---------- Material supplied

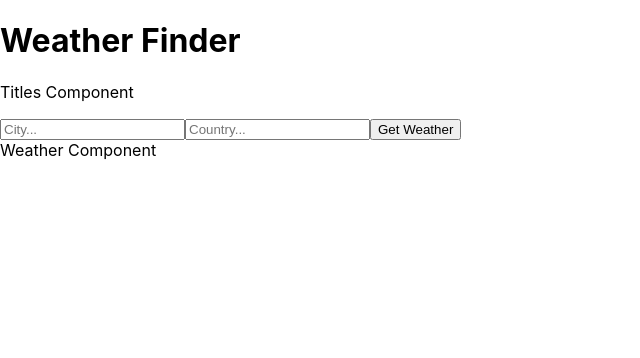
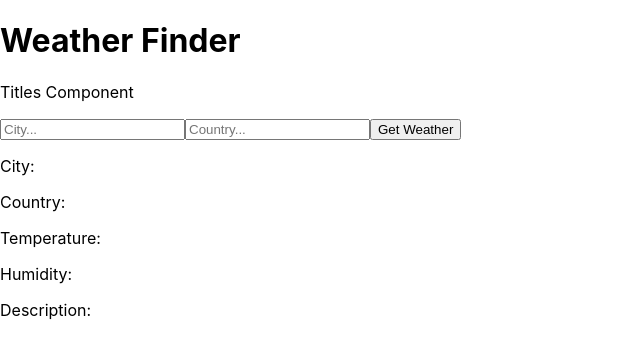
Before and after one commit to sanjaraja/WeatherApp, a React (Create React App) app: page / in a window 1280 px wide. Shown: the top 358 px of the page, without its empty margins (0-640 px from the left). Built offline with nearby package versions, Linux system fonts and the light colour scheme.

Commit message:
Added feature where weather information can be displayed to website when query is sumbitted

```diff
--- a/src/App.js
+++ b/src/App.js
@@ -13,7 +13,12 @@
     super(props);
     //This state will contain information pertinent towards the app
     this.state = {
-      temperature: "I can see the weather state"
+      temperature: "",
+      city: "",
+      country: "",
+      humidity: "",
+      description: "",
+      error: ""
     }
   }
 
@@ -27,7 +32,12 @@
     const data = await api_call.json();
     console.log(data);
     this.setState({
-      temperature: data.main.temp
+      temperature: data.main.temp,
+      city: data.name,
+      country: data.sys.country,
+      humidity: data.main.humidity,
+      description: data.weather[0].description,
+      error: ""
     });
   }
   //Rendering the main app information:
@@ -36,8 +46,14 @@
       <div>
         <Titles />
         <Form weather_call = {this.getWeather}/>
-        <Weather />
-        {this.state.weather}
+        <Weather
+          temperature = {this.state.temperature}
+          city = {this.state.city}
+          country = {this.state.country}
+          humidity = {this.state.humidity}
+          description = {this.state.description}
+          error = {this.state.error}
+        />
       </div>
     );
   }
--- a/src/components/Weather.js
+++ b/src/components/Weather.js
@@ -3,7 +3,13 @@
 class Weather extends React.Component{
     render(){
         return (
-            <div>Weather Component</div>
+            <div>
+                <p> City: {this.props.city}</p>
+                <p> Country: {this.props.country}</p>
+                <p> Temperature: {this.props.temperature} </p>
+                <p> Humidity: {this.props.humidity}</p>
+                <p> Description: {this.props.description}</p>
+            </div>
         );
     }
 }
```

--------------------
---------- Material supplied

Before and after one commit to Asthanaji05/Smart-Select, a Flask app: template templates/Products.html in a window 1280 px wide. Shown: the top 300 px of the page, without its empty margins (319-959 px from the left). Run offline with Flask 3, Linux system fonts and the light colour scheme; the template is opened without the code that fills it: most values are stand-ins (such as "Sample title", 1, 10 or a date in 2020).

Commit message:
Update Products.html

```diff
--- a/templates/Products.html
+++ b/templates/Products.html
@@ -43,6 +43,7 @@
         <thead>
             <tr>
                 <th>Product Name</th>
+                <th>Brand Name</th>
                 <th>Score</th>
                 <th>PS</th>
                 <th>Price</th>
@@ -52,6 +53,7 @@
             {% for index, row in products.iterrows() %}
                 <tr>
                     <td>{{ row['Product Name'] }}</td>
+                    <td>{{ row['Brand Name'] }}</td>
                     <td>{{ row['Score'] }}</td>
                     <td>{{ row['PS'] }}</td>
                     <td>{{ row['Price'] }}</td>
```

--------------------

*What is expected:*
Show all lines in the entries above where the word "page" appears.

*Response:*
Before and after one commit to sanjaraja/WeatherApp, a React (Create React App) app: page / in a window 1280 px wide. Shown: the top 358 px of the page, without its empty margins (0-640 px from the left). Built offline with nearby package versions, Linux system fonts and the light colour scheme.
Before and after one commit to Asthanaji05/Smart-Select, a Flask app: template templates/Products.html in a window 1280 px wide. Shown: the top 300 px of the page, without its empty margins (319-959 px from the left). Run offline with Flask 3, Linux system fonts and the light colour scheme; the template is opened without the code that fills it: most values are stand-ins (such as "Sample title", 1, 10 or a date in 2020).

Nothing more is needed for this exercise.